Using the exact wording, repeat every line of the material.
==*==
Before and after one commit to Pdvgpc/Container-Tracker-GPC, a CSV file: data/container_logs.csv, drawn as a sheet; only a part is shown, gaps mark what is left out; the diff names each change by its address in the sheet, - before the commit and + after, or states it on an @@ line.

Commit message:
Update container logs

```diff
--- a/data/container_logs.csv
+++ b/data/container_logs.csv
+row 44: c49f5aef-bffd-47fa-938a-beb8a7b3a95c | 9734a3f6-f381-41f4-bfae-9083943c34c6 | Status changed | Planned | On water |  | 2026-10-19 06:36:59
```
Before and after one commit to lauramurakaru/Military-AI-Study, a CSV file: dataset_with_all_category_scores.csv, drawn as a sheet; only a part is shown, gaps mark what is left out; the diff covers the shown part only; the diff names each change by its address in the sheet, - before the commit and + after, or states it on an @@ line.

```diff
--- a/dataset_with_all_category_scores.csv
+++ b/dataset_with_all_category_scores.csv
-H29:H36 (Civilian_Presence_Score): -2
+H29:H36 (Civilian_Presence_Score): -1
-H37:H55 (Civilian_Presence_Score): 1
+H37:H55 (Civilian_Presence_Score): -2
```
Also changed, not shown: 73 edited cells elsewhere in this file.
==*==
Answer to the problem —
Before and after one commit to Pdvgpc/Container-Tracker-GPC, a CSV file: data/container_logs.csv, drawn as a sheet; only a part is shown, gaps mark what is left out; the diff names each change by its address in the sheet, - before the commit and + after, or states it on an @@ line.

Commit message:
Update container logs

```diff
--- a/data/container_logs.csv
+++ b/data/container_logs.csv
+row 44: c49f5aef-bffd-47fa-938a-beb8a7b3a95c | 9734a3f6-f381-41f4-bfae-9083943c34c6 | Status changed | Planned | On water |  | 2026-10-19 06:36:59
```
Before and after one commit to lauramurakaru/Military-AI-Study, a CSV file: dataset_with_all_category_scores.csv, drawn as a sheet; only a part is shown, gaps mark what is left out; the diff covers the shown part only; the diff names each change by its address in the sheet, - before the commit and + after, or states it on an @@ line.

```diff
--- a/dataset_with_all_category_scores.csv
+++ b/dataset_with_all_category_scores.csv
-H29:H36 (Civilian_Presence_Score): -2
+H29:H36 (Civilian_Presence_Score): -1
-H37:H55 (Civilian_Presence_Score): 1
+H37:H55 (Civilian_Presence_Score): -2
```
Also changed, not shown: 73 edited cells elsewhere in this file.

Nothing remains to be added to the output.